Recently, gensim, a Python package for topic modeling, released a new version of its package which includes the implementation of author-topic models.

The most famous topic model is undoubtedly latent Dirichlet allocation (LDA), as proposed by David Blei and his colleagues. Such a topic model is a generative model, described by the following directed graphical models:

lda_pic

In the graph, \alpha and \beta are hyperparameters. \theta is the topic distribution of a document, z is the topic for each word in each document, \phi is the word distributions for each topic, and w is the generated word for a place in a document.

There are models similar to LDA, such as correlated topic models (CTM), where \phi is generated by not only \beta but also a covariance matrix \Sigma.

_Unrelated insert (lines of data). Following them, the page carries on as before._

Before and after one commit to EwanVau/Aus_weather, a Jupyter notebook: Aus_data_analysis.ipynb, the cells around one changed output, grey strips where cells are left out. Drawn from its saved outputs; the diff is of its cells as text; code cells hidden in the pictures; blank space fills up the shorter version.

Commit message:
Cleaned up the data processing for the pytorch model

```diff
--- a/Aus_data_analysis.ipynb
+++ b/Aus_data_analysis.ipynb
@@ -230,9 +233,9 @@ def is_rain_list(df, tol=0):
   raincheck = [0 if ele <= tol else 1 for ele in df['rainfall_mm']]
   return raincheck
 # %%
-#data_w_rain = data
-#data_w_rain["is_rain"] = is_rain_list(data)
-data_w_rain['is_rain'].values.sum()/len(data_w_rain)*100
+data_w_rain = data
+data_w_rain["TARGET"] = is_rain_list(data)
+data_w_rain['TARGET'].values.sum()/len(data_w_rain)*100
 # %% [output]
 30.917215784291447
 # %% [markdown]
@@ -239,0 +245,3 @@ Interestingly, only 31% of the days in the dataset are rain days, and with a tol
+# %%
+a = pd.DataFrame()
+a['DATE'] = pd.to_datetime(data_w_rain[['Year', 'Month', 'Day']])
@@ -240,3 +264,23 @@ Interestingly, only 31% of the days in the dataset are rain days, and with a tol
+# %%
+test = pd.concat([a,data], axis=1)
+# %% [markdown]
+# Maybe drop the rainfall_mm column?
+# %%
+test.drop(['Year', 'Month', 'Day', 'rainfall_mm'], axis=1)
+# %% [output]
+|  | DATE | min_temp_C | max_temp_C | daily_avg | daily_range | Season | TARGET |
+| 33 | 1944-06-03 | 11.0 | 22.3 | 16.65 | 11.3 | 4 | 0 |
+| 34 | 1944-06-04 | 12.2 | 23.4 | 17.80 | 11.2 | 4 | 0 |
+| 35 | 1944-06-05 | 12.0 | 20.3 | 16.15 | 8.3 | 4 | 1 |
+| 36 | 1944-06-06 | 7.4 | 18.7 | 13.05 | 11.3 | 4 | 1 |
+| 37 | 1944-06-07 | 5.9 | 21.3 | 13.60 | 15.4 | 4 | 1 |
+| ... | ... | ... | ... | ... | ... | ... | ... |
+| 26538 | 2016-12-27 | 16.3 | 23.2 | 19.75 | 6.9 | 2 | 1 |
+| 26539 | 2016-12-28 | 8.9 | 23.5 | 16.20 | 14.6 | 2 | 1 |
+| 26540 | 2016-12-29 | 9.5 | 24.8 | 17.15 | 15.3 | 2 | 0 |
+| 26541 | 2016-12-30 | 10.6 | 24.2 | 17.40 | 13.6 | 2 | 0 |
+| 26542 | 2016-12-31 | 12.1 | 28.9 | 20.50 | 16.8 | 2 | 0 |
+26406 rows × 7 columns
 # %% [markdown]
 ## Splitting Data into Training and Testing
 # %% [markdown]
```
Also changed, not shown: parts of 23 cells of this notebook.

There exists an author model, which is a simpler topic model. The difference is that the words in the document are generated from the author for each document, as in the following graphical model. x is the author of a given word in the document.

author_pic

Combining these two, it gives the author-topic model as a hybrid, as shown below:

authortopic_pic

The new release of Python package, gensim, supported the author-topic model, as demonstrated in this Jupyter Notebook.

P.S.:

  • I am also aware that there is another topic model called structural topic model (STM), developed for the field of social science. However, there is no Python package supporting this, but an R package, called stm, is available for it. You can refer to their homepage too.
  • I may consider including author-topic model and STM in the next release of the Python package shorttext.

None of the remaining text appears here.